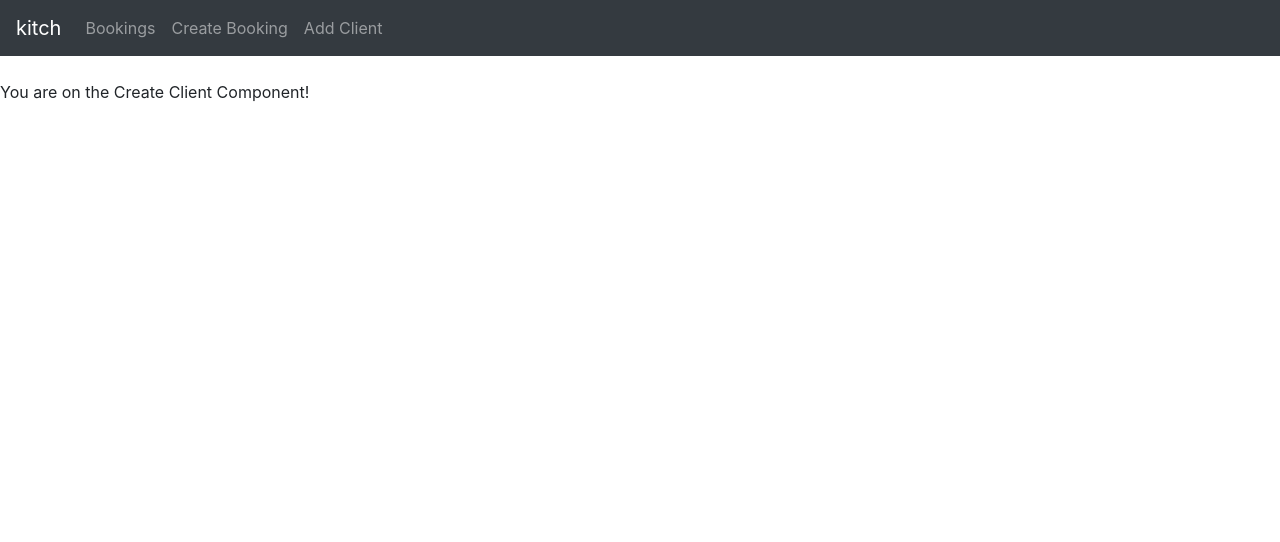
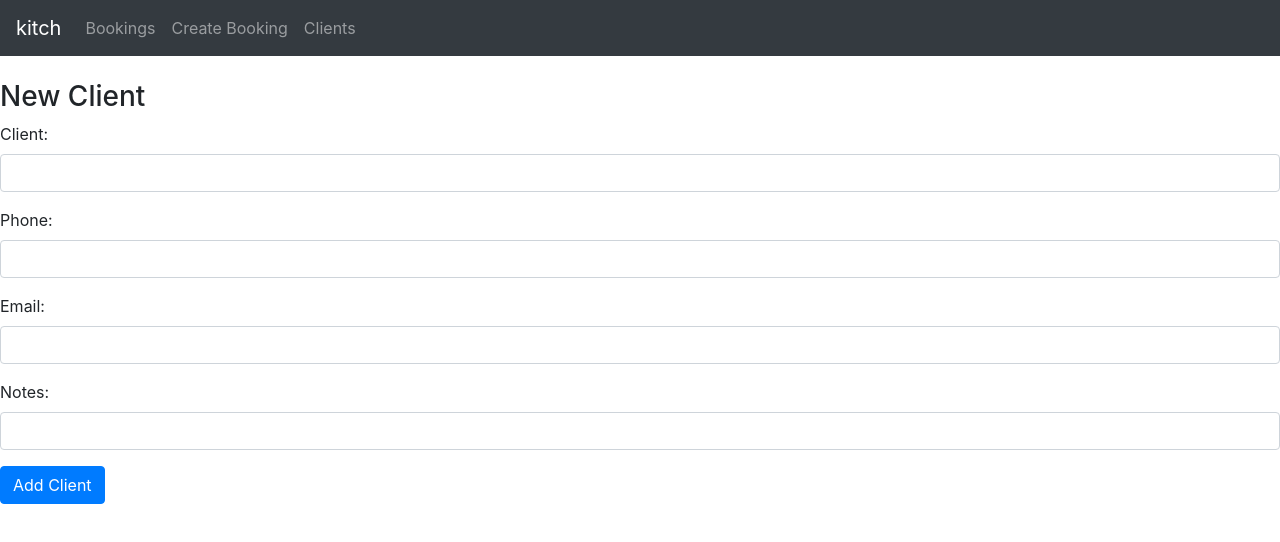
Before and after one commit to RMFogle/kitch, a React (Create React App) app: page /client in a window 1280 px wide. Shown: the top 542 px of the page. Built offline with nearby package versions, Linux system fonts and the light colour scheme; the HTML template or start-up script is replaced by a standard one.

Commit message:
adding client component and constructor

```diff
--- a/src/components/create-client.component.js
+++ b/src/components/create-client.component.js
@@ -1,10 +1,113 @@
 import React, { Component } from 'react';
 
 export default class CreateClient extends Component {
+    constructor(props) {
+        super(props);
+
+        this.onChangeClientname = this.onChangeClientname.bind(this);
+        this.onChangePhone = this.onChangePhone.bind(this);
+        this.onChangeEmail = this.onChangeEmail.bind(this);
+        this.onChangeNotes = this.onChangeNotes.bind(this);
+        this.onSubmit = this.onSubmit.bind(this);
+
+        this.state = {
+            clientname: '',
+            phone: '',
+            email: '',
+            notes: ''
+        }
+    }
+
+    onChangeClientname(e) {
+        this.setState({
+            clientname: e.target.value
+        });
+    }
+
+    onChangePhone(e) {
+        this.setState({
+            phone: e.target.value
+        });
+    }
+
+    onChangeEmail(e) {
+        this.setState({
+            email: e.target.value
+        });
+    }
+
+    onChangeNotes(e) {
+        this.setState({
+            notes: e.target.value
+        });
+    }
+
+    onSubmit(e) {
+        e.preventDefault();
+
+        const client = {
+            clientname: this.state.clientname,
+            phone: this.state.phone,
+            email: this.state.email,
+            notes: this.state.notes
+        }
+
+        console.log(client);
+
+        this.setState({
+            clientname: '',
+            phone: '',
+            email: '',
+            notes: ''
+        })
+    }
+
+
     render() {
         return (
             <div>
-                <p>You are on the Create Client Component!</p>
+                <h3>New Client</h3>
+                <form onSubmit={this.onSubmit}>
+                    <div className="form-group">
+                        <label>Client: </label>
+                        <input type="text"
+                        required
+                        className="form-control"
+                        value={this.state.clientname}
+                        onChange={this.onChangeClientname}
+                        />
+                    </div>
+                    <div className="form-group">
+                        <label>Phone: </label>
+                        <input type="text"
+                        required
+                        className="form-control"
+                        value={this.state.phone}
+                        onChange={this.onChangePhone}
+                        />
+                    </div>
+                    <div className="form-group">
+                        <label>Email: </label>
+                        <input type="text"
+                        required
+                        className="form-control"
+                        value={this.state.email}
+                        onChange={this.onChangeEmail}
+                        />
+                    </div>
+                    <div className="form-group">
+                        <label>Notes: </label>
+                        <input type="text"
+                        required
+                        className="form-control"
+                        value={this.state.notes}
+                        onChange={this.onChangeNotes}
+                        />
+                    </div>
+                    <div className="form-group">
+                        <input type="submit" value="Add Client" className="btn btn-primary" />
+                    </div>
+                </form>
             </div>
         )
     }
--- a/src/components/navbar.component.js
+++ b/src/components/navbar.component.js
@@ -16,7 +16,7 @@ export default class Navbar extends Component {
                     <Link to="/create" className="nav-link">Create Booking</Link>
                     </li>
                     <li className="navbar-item">
-                    <Link to="/client" className="nav-link">Add Client</Link>
+                    <Link to="/client" className="nav-link">Clients</Link>
                     </li>
               </ul>
               </div>
```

::::::::::

▶ _What needs to be done_:
Tally the lines in the records that hold the word "value". Give only the total.

▶ _Task answer_:
9